§ Before-and-after change records:
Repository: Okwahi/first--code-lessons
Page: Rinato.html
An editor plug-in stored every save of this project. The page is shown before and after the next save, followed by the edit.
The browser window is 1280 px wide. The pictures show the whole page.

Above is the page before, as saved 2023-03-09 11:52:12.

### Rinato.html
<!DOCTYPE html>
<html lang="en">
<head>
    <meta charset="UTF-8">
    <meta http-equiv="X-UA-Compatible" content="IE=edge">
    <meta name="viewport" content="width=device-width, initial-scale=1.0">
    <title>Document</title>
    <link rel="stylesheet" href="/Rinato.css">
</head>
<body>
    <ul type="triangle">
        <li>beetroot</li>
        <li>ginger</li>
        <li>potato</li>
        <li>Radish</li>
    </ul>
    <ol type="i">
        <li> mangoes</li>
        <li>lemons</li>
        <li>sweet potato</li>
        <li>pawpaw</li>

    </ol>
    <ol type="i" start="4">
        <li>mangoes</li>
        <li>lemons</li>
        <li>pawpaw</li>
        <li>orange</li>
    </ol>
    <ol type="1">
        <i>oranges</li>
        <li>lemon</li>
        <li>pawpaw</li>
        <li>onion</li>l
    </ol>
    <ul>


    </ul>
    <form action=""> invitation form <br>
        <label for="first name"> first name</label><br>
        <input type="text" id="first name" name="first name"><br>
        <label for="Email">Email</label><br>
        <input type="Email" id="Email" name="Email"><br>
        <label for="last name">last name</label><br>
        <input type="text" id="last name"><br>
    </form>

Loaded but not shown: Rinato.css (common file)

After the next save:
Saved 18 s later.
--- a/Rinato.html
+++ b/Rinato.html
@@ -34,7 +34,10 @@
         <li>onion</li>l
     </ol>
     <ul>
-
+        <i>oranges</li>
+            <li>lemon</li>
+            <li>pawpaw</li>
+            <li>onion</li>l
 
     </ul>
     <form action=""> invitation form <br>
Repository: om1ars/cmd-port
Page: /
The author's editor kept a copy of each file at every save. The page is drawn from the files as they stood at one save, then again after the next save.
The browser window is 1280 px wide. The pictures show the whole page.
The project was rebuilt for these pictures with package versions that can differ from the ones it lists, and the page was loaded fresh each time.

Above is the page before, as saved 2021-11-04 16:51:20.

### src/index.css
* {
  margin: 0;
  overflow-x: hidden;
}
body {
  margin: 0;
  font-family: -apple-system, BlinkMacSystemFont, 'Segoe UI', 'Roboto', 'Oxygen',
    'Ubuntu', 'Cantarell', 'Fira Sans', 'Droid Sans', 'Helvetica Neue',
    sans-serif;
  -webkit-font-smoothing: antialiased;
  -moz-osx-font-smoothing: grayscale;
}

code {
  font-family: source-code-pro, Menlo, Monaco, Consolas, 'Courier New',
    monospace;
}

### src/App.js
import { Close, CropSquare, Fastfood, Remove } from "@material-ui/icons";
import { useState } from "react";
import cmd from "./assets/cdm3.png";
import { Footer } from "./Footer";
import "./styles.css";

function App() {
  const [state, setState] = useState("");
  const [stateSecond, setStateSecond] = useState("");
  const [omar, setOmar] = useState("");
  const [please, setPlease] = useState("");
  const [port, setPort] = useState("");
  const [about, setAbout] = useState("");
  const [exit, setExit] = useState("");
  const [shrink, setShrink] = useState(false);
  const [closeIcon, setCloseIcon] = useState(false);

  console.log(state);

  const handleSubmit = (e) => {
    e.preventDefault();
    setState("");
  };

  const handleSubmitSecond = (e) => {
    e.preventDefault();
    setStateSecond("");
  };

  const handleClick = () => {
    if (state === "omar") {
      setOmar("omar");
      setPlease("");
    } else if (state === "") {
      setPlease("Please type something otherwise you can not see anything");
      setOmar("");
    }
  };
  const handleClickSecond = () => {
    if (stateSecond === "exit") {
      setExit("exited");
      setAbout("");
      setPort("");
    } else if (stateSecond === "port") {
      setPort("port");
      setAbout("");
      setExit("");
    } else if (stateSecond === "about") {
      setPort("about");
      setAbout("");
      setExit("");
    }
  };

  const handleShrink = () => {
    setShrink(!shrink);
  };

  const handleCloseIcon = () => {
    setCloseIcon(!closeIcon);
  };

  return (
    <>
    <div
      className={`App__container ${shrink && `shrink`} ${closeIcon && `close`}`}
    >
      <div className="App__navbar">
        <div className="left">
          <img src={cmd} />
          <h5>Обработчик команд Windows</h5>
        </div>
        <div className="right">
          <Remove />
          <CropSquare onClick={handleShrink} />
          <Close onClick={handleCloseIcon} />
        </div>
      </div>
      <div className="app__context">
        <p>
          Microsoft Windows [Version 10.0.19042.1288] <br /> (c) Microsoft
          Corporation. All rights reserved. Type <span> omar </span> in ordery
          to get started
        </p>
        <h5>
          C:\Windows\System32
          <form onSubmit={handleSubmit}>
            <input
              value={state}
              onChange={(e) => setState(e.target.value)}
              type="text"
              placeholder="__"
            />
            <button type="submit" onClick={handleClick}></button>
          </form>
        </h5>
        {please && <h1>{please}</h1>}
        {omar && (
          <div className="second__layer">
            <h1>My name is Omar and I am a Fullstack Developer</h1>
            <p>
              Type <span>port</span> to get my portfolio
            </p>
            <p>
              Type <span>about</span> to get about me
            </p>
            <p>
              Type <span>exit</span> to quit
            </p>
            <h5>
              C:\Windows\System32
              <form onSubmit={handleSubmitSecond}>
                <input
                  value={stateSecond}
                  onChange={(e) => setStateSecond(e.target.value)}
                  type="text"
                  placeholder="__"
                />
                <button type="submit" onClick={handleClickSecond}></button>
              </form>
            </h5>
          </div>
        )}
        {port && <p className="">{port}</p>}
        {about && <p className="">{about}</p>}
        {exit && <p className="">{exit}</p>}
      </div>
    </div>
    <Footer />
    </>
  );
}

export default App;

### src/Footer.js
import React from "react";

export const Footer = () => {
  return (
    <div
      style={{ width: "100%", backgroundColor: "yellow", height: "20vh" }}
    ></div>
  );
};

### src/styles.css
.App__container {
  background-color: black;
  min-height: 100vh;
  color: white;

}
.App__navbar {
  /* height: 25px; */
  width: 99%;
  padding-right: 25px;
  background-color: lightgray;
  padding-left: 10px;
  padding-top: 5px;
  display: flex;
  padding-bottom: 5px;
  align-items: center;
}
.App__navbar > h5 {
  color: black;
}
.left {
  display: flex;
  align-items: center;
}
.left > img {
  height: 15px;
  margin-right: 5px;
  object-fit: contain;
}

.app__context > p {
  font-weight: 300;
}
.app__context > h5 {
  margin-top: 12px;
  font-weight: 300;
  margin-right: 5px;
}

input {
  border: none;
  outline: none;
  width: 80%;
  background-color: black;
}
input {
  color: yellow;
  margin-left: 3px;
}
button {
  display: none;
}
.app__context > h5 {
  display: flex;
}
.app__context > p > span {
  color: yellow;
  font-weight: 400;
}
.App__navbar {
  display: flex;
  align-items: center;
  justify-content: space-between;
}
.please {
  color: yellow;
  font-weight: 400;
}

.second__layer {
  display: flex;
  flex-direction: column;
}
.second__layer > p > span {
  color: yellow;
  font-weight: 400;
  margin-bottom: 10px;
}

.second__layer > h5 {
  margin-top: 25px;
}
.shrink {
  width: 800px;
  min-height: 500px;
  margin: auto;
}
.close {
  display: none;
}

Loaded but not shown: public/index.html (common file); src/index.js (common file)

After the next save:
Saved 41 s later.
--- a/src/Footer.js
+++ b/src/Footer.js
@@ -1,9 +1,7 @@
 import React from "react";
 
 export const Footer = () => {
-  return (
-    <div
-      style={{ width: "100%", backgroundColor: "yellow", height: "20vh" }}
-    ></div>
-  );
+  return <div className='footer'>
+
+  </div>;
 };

§ TASK OBJECTIVE:
Send back all the records above word for word.

§ YOUR RESPONSE:
Repository: Okwahi/first--code-lessons
Page: Rinato.html
An editor plug-in stored every save of this project. The page is shown before and after the next save, followed by the edit.
The browser window is 1280 px wide. The pictures show the whole page.

Above is the page before, as saved 2023-03-09 11:52:12.

### Rinato.html
<!DOCTYPE html>
<html lang="en">
<head>
    <meta charset="UTF-8">
    <meta http-equiv="X-UA-Compatible" content="IE=edge">
    <meta name="viewport" content="width=device-width, initial-scale=1.0">
    <title>Document</title>
    <link rel="stylesheet" href="/Rinato.css">
</head>
<body>
    <ul type="triangle">
        <li>beetroot</li>
        <li>ginger</li>
        <li>potato</li>
        <li>Radish</li>
    </ul>
    <ol type="i">
        <li> mangoes</li>
        <li>lemons</li>
        <li>sweet potato</li>
        <li>pawpaw</li>

    </ol>
    <ol type="i" start="4">
        <li>mangoes</li>
        <li>lemons</li>
        <li>pawpaw</li>
        <li>orange</li>
    </ol>
    <ol type="1">
        <i>oranges</li>
        <li>lemon</li>
        <li>pawpaw</li>
        <li>onion</li>l
    </ol>
    <ul>


    </ul>
    <form action=""> invitation form <br>
        <label for="first name"> first name</label><br>
        <input type="text" id="first name" name="first name"><br>
        <label for="Email">Email</label><br>
        <input type="Email" id="Email" name="Email"><br>
        <label for="last name">last name</label><br>
        <input type="text" id="last name"><br>
    </form>

Loaded but not shown: Rinato.css (common file)

After the next save:
Saved 18 s later.
--- a/Rinato.html
+++ b/Rinato.html
@@ -34,7 +34,10 @@
         <li>onion</li>l
     </ol>
     <ul>
-
+        <i>oranges</li>
+            <li>lemon</li>
+            <li>pawpaw</li>
+            <li>onion</li>l
 
     </ul>
     <form action=""> invitation form <br>
Repository: om1ars/cmd-port
Page: /
The author's editor kept a copy of each file at every save. The page is drawn from the files as they stood at one save, then again after the next save.
The browser window is 1280 px wide. The pictures show the whole page.
The project was rebuilt for these pictures with package versions that can differ from the ones it lists, and the page was loaded fresh each time.

Above is the page before, as saved 2021-11-04 16:51:20.

### src/index.css
* {
  margin: 0;
  overflow-x: hidden;
}
body {
  margin: 0;
  font-family: -apple-system, BlinkMacSystemFont, 'Segoe UI', 'Roboto', 'Oxygen',
    'Ubuntu', 'Cantarell', 'Fira Sans', 'Droid Sans', 'Helvetica Neue',
    sans-serif;
  -webkit-font-smoothing: antialiased;
  -moz-osx-font-smoothing: grayscale;
}

code {
  font-family: source-code-pro, Menlo, Monaco, Consolas, 'Courier New',
    monospace;
}

### src/App.js
import { Close, CropSquare, Fastfood, Remove } from "@material-ui/icons";
import { useState } from "react";
import cmd from "./assets/cdm3.png";
import { Footer } from "./Footer";
import "./styles.css";

function App() {
  const [state, setState] = useState("");
  const [stateSecond, setStateSecond] = useState("");
  const [omar, setOmar] = useState("");
  const [please, setPlease] = useState("");
  const [port, setPort] = useState("");
  const [about, setAbout] = useState("");
  const [exit, setExit] = useState("");
  const [shrink, setShrink] = useState(false);
  const [closeIcon, setCloseIcon] = useState(false);

  console.log(state);

  const handleSubmit = (e) => {
    e.preventDefault();
    setState("");
  };

  const handleSubmitSecond = (e) => {
    e.preventDefault();
    setStateSecond("");
  };

  const handleClick = () => {
    if (state === "omar") {
      setOmar("omar");
      setPlease("");
    } else if (state === "") {
      setPlease("Please type something otherwise you can not see anything");
      setOmar("");
    }
  };
  const handleClickSecond = () => {
    if (stateSecond === "exit") {
      setExit("exited");
      setAbout("");
      setPort("");
    } else if (stateSecond === "port") {
      setPort("port");
      setAbout("");
      setExit("");
    } else if (stateSecond === "about") {
      setPort("about");
      setAbout("");
      setExit("");
    }
  };

  const handleShrink = () => {
    setShrink(!shrink);
  };

  const handleCloseIcon = () => {
    setCloseIcon(!closeIcon);
  };

  return (
    <>
    <div
      className={`App__container ${shrink && `shrink`} ${closeIcon && `close`}`}
    >
      <div className="App__navbar">
        <div className="left">
          <img src={cmd} />
          <h5>Обработчик команд Windows</h5>
        </div>
        <div className="right">
          <Remove />
          <CropSquare onClick={handleShrink} />
          <Close onClick={handleCloseIcon} />
        </div>
      </div>
      <div className="app__context">
        <p>
          Microsoft Windows [Version 10.0.19042.1288] <br /> (c) Microsoft
          Corporation. All rights reserved. Type <span> omar </span> in ordery
          to get started
        </p>
        <h5>
          C:\Windows\System32
          <form onSubmit={handleSubmit}>
            <input
              value={state}
              onChange={(e) => setState(e.target.value)}
              type="text"
              placeholder="__"
            />
            <button type="submit" onClick={handleClick}></button>
          </form>
        </h5>
        {please && <h1>{please}</h1>}
        {omar && (
          <div className="second__layer">
            <h1>My name is Omar and I am a Fullstack Developer</h1>
            <p>
              Type <span>port</span> to get my portfolio
            </p>
            <p>
              Type <span>about</span> to get about me
            </p>
            <p>
              Type <span>exit</span> to quit
            </p>
            <h5>
              C:\Windows\System32
              <form onSubmit={handleSubmitSecond}>
                <input
                  value={stateSecond}
                  onChange={(e) => setStateSecond(e.target.value)}
                  type="text"
                  placeholder="__"
                />
                <button type="submit" onClick={handleClickSecond}></button>
              </form>
            </h5>
          </div>
        )}
        {port && <p className="">{port}</p>}
        {about && <p className="">{about}</p>}
        {exit && <p className="">{exit}</p>}
      </div>
    </div>
    <Footer />
    </>
  );
}

export default App;

### src/Footer.js
import React from "react";

export const Footer = () => {
  return (
    <div
      style={{ width: "100%", backgroundColor: "yellow", height: "20vh" }}
    ></div>
  );
};

### src/styles.css
.App__container {
  background-color: black;
  min-height: 100vh;
  color: white;

}
.App__navbar {
  /* height: 25px; */
  width: 99%;
  padding-right: 25px;
  background-color: lightgray;
  padding-left: 10px;
  padding-top: 5px;
  display: flex;
  padding-bottom: 5px;
  align-items: center;
}
.App__navbar > h5 {
  color: black;
}
.left {
  display: flex;
  align-items: center;
}
.left > img {
  height: 15px;
  margin-right: 5px;
  object-fit: contain;
}

.app__context > p {
  font-weight: 300;
}
.app__context > h5 {
  margin-top: 12px;
  font-weight: 300;
  margin-right: 5px;
}

input {
  border: none;
  outline: none;
  width: 80%;
  background-color: black;
}
input {
  color: yellow;
  margin-left: 3px;
}
button {
  display: none;
}
.app__context > h5 {
  display: flex;
}
.app__context > p > span {
  color: yellow;
  font-weight: 400;
}
.App__navbar {
  display: flex;
  align-items: center;
  justify-content: space-between;
}
.please {
  color: yellow;
  font-weight: 400;
}

.second__layer {
  display: flex;
  flex-direction: column;
}
.second__layer > p > span {
  color: yellow;
  font-weight: 400;
  margin-bottom: 10px;
}

.second__layer > h5 {
  margin-top: 25px;
}
.shrink {
  width: 800px;
  min-height: 500px;
  margin: auto;
}
.close {
  display: none;
}

Loaded but not shown: public/index.html (common file); src/index.js (common file)

After the next save:
Saved 41 s later.
--- a/src/Footer.js
+++ b/src/Footer.js
@@ -1,9 +1,7 @@
 import React from "react";
 
 export const Footer = () => {
-  return (
-    <div
-      style={{ width: "100%", backgroundColor: "yellow", height: "20vh" }}
-    ></div>
-  );
+  return <div className='footer'>
+
+  </div>;
 };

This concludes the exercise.